▶ [WHAT YOU SHOULD DO]:
Below are records that hold pictures; write out only the lines from their start through the line with "35 other files.", exactly, and drop the pictures.

++++ DATA PROVIDED

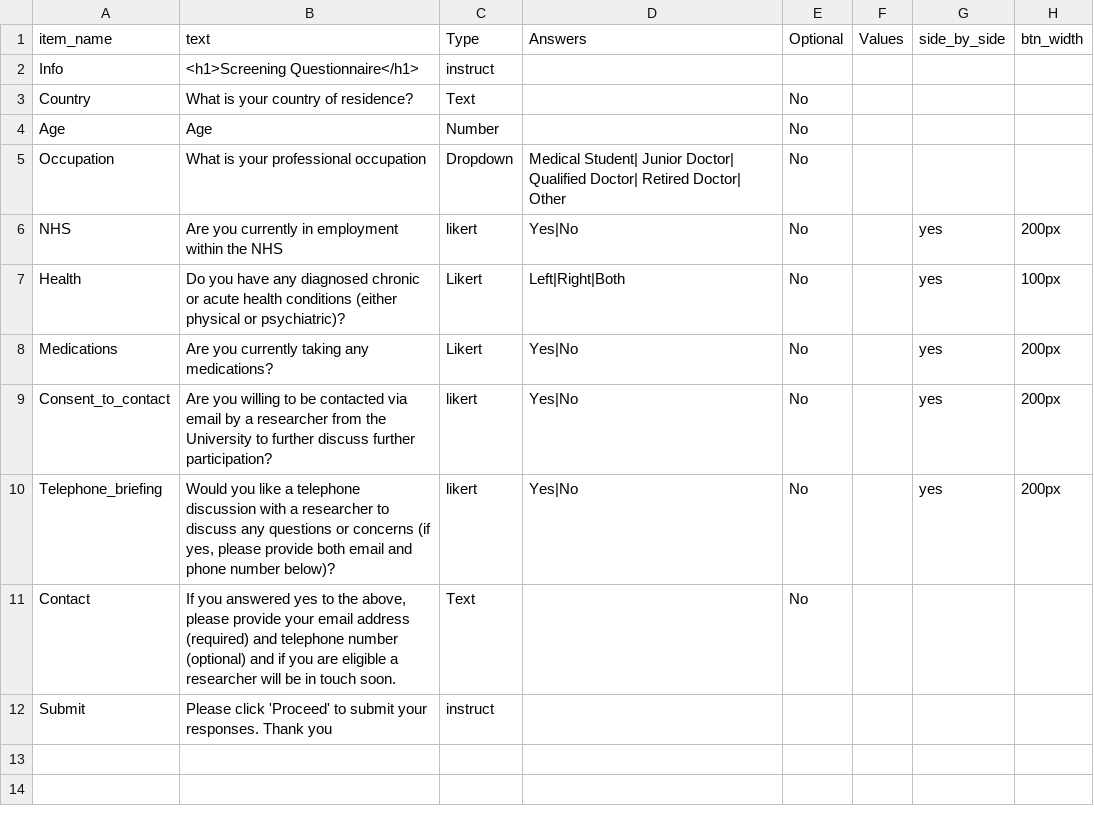
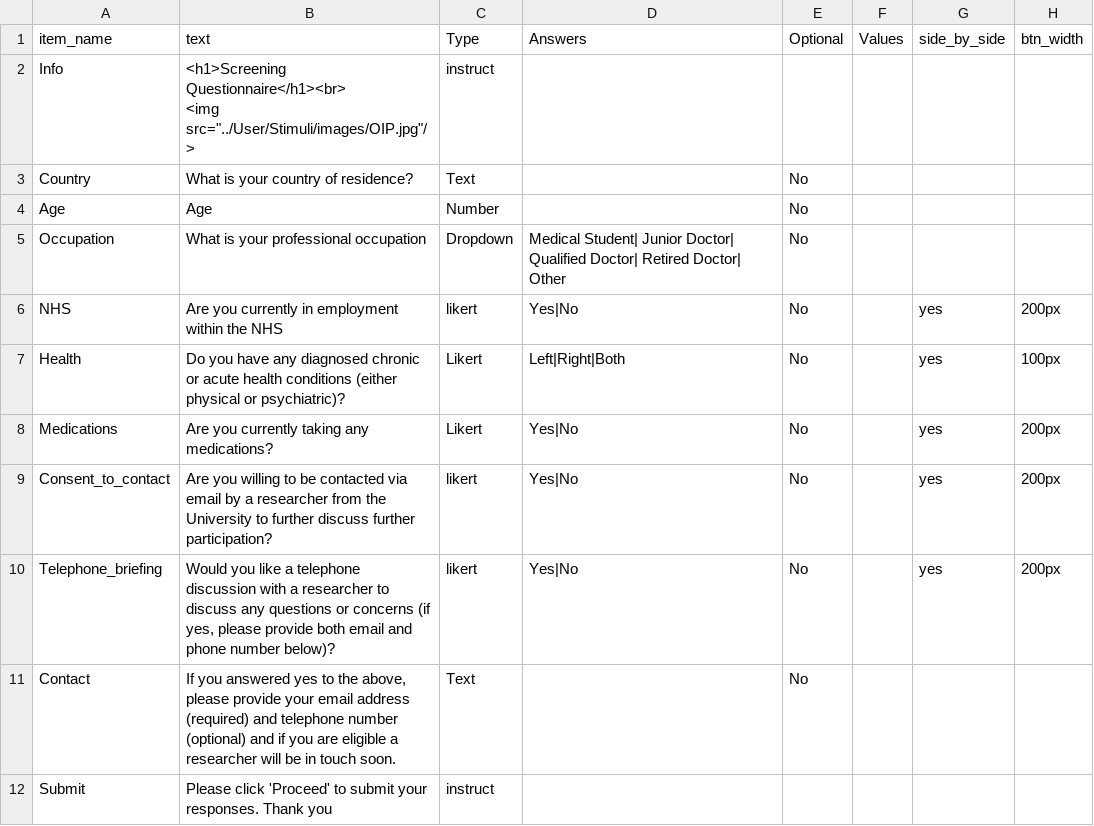
Before and after one commit to hodgson-haffey/autumn-2020, a CSV file: web/User/Surveys/t0_screening_questionnaire.csv, drawn as a sheet.

Commit message:
testing_data

```diff
--- a/web/User/Surveys/t0_screening_questionnaire.csv
+++ b/web/User/Surveys/t0_screening_questionnaire.csv
@@ -1,3 +1,4 @@
 item_name,text,Type,Answers,Optional,Values,side_by_side,btn_width,
-Info,<h1>Screening Questionnaire</h1>,instruct,,,,,,
+Info,"<h1>Screening Questionnaire</h1><br>
+<img src=""../User/Stimuli/images/OIP.jpg""/>",instruct,,,,,,
 Country,What is your country of residence?,Text,,No,,,,
```
Also changed, not shown: 10 other files.
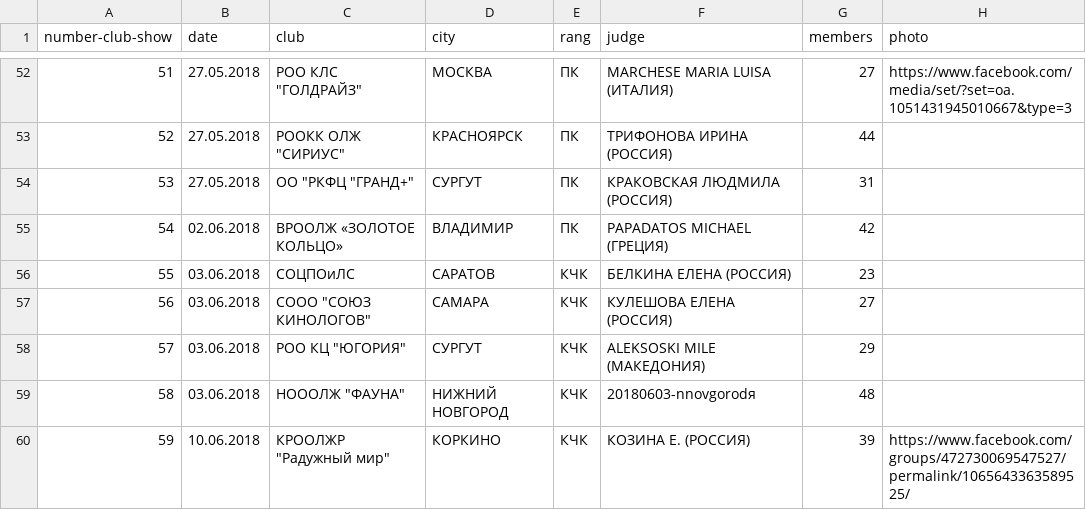
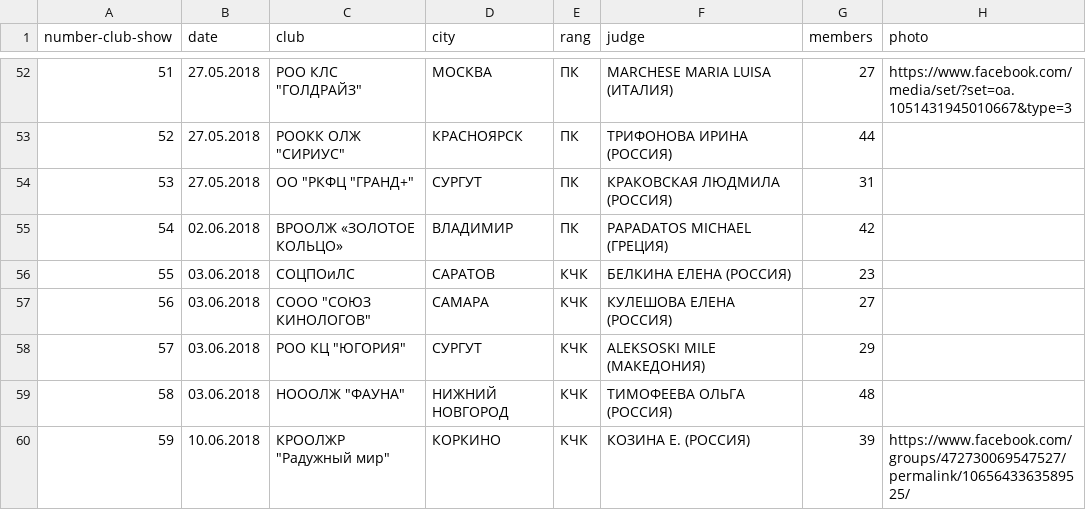
Before and after one commit to Itzamna/nkp-spitz, a CSV file: _data/showresult.csv, drawn as a sheet; only a part is shown, gaps mark what is left out; the diff names each change by its address in the sheet, - before the commit and + after, or states it on an @@ line.

```diff
--- a/_data/showresult.csv
+++ b/_data/showresult.csv
-F59 (judge): 20180603-nnovgorodя
+F59 (judge): ТИМОФЕЕВА ОЛЬГА (РОССИЯ)
```
Also changed, not shown: _data/champions.csv, _data/members.csv, 35 other files.
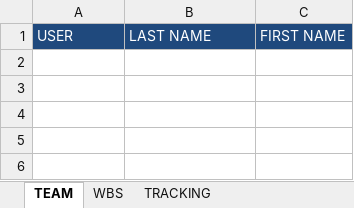
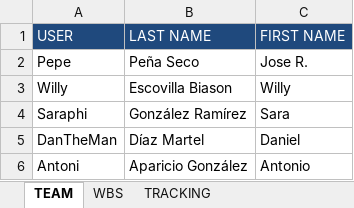
Before and after one commit to GangOfWarpigs/documentation, an Excel workbook: Tracking.xlsx, sheet TEAM, drawn as a sheet; values as stored, in another font and other column widths than the file's, no borders; the diff names each change by its address in the sheet, - before the commit and + after, or states it on an @@ line.

Commit message:
Added people names to excel

```diff
--- a/Tracking.xlsx (sheet TEAM)
+++ b/Tracking.xlsx (sheet TEAM)
+row 2: Pepe | Peña Seco | Jose R.
+row 3: Willy | Escovilla Biason | Willy
+row 4: Saraphi | González Ramírez | Sara
+row 5: DanTheMan | Díaz Martel | Daniel
+row 6: Antoni | Aparicio González | Antonio
```
Also changed, not shown: charts or pictures, 1 other file.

++++++++

▶ [EXERCISE ANSWER]:
Before and after one commit to hodgson-haffey/autumn-2020, a CSV file: web/User/Surveys/t0_screening_questionnaire.csv, drawn as a sheet.

Commit message:
testing_data

```diff
--- a/web/User/Surveys/t0_screening_questionnaire.csv
+++ b/web/User/Surveys/t0_screening_questionnaire.csv
@@ -1,3 +1,4 @@
 item_name,text,Type,Answers,Optional,Values,side_by_side,btn_width,
-Info,<h1>Screening Questionnaire</h1>,instruct,,,,,,
+Info,"<h1>Screening Questionnaire</h1><br>
+<img src=""../User/Stimuli/images/OIP.jpg""/>",instruct,,,,,,
 Country,What is your country of residence?,Text,,No,,,,
```
Also changed, not shown: 10 other files.
Before and after one commit to Itzamna/nkp-spitz, a CSV file: _data/showresult.csv, drawn as a sheet; only a part is shown, gaps mark what is left out; the diff names each change by its address in the sheet, - before the commit and + after, or states it on an @@ line.

```diff
--- a/_data/showresult.csv
+++ b/_data/showresult.csv
-F59 (judge): 20180603-nnovgorodя
+F59 (judge): ТИМОФЕЕВА ОЛЬГА (РОССИЯ)
```
Also changed, not shown: _data/champions.csv, _data/members.csv, 35 other files.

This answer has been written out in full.